Is your nonprofit organization pursuing planned gifts? It should be. Research suggests that the average planned gift in the United States falls between $35,000 and $70,000 -- and the amount may increase with more Baby Boomers moving into retirement. Yet many nonprofits, especially small and medium-sized organizations, lack formal planned giving programs.
Benefits of Planned Giving
According to Blackbaud, a software and service provider for nonprofits, planned gifts to charitable organizations over the past 40 years or so have grown 4.5% to 5% annually on average, even during economic downturns. These gifts can play a critical role in sustaining nonprofits by helping to diversify revenue sources.
Moreover, Blackbaud reports, once a planned giving program is established, it typically boasts an enviable cost-to-donation ratio, in the range of 3 to 15 cents of cost per $1 raised. And think about it: If the average planned gift is, say, $50,000, you could secure $1 million simply by landing 20 planned gifts — funds that you could use for new or existing programs or facilities or to establish endowments.
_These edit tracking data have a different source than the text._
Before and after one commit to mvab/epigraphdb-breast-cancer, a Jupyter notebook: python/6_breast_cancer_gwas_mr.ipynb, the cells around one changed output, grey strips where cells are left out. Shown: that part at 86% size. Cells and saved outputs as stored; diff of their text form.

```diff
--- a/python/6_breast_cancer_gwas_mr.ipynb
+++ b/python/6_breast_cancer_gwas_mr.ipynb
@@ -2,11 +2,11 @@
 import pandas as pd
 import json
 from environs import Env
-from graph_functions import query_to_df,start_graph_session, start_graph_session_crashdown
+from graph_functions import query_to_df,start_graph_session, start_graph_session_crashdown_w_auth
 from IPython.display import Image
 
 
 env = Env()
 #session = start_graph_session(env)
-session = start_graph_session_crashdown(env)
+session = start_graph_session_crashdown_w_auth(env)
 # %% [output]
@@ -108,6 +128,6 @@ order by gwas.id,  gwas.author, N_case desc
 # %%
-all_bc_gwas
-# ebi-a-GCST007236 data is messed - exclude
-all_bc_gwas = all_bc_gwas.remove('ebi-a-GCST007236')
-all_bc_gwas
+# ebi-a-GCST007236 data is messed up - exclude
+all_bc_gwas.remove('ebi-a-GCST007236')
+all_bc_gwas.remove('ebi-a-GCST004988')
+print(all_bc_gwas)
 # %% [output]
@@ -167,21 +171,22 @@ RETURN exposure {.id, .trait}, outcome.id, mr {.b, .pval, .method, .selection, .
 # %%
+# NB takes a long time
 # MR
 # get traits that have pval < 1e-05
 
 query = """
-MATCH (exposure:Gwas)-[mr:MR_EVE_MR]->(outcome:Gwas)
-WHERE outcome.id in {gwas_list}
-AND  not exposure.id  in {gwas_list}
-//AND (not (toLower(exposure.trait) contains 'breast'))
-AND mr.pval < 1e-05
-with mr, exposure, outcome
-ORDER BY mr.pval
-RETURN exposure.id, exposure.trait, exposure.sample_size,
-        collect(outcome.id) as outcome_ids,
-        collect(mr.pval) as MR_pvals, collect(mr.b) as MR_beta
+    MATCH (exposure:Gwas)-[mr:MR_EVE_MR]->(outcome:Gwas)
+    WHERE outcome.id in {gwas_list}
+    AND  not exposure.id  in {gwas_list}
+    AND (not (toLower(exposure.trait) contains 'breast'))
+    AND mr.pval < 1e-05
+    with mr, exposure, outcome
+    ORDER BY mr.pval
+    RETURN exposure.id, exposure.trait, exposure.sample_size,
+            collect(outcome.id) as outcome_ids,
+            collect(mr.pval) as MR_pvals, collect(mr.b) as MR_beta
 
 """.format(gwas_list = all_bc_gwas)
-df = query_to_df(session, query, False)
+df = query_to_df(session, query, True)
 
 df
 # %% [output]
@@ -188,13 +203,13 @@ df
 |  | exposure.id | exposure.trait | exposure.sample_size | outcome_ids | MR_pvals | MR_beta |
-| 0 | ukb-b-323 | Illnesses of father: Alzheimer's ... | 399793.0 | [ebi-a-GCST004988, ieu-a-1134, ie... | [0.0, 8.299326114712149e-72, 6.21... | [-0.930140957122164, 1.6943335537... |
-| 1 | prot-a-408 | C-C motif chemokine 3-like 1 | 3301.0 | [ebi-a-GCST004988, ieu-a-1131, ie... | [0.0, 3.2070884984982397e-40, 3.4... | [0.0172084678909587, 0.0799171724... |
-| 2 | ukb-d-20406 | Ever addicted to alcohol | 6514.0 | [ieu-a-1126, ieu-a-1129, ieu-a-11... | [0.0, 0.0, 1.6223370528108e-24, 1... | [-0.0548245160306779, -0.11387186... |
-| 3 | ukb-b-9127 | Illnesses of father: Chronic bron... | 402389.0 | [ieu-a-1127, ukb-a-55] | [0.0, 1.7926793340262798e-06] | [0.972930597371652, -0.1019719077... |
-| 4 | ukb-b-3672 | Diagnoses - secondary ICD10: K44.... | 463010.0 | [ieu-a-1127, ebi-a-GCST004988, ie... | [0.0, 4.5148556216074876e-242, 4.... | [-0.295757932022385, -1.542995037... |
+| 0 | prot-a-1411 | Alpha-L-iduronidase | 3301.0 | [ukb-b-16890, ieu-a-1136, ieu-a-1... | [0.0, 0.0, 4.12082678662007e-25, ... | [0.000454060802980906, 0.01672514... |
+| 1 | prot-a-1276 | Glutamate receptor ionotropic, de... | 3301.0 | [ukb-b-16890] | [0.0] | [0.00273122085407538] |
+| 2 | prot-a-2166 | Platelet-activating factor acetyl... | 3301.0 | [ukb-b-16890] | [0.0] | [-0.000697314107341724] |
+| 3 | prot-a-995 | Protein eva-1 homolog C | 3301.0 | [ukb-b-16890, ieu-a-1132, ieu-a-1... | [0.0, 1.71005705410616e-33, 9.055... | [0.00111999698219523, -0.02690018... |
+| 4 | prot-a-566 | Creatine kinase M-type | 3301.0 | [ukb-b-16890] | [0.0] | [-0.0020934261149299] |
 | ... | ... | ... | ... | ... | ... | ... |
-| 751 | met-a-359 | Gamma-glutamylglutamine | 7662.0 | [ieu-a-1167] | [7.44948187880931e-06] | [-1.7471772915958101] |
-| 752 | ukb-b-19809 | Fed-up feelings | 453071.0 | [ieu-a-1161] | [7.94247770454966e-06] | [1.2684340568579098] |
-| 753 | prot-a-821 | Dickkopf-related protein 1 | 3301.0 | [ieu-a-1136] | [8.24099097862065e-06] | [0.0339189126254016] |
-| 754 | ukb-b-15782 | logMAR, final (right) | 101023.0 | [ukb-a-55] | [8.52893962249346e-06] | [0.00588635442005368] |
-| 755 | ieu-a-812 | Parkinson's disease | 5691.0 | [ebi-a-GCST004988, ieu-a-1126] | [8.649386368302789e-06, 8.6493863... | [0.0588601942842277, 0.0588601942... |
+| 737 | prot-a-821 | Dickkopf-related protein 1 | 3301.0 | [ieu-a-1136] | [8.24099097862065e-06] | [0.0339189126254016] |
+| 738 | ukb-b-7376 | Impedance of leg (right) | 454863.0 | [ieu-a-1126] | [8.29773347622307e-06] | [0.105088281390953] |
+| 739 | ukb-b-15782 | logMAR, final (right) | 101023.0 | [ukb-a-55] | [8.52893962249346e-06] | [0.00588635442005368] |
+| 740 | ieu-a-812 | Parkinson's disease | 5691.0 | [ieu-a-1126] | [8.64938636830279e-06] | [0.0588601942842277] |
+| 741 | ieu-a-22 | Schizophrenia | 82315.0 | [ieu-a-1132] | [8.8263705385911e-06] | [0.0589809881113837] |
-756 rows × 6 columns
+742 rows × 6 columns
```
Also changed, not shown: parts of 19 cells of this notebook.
A planned giving program also can serve as a useful tool for building donor loyalty. Individuals who make planned gifts usually want to be involved in the organization over the long term and often will make more donations along the way.
Dos and Don'ts for Your Planned Giving Program
Well-executed planned giving programs can provide multiple benefits for a nonprofit, but they're not without risks. Following some dos and don'ts can help you avoid those pitfalls:
Do conduct research: Before you suggest different planned giving instruments to your prospects (whom you also should research), you need to acquire a basic understanding of each type. Your financial expert can help get you up to speed.
Do treat the donors with special care: Major donors typically like to be recognized.
Don't dismiss loyal donors who've made only smaller donations: You never know how large their estates could turn out to be. They might own a closely held business or valuable real estate.
Don't ignore the cost: As you explore opportunities for planned gifts with your donors, make certain that you've evaluated the resources you need to manage these gifts. You may want to establish a planned giving policy that sets a minimum level for each type of gift.
Don't provide legal or tax advice: Donors may ask for your input on legal or financial aspects of their gifts. You should politely refer them to the appropriate professional and, if they refuse to seek such advice, clearly document your attempts to encourage them to obtain advice.
Donors can use a variety of vehicles to make planned gifts, but the following are some of the most common:
Bequests: The majority of planned gifts are made as bequests in a will. A will might leave a charity a flat dollar amount, a percentage of the estate or the remainder of the estate after other bequests. All of these can provide donors substantial estate tax savings.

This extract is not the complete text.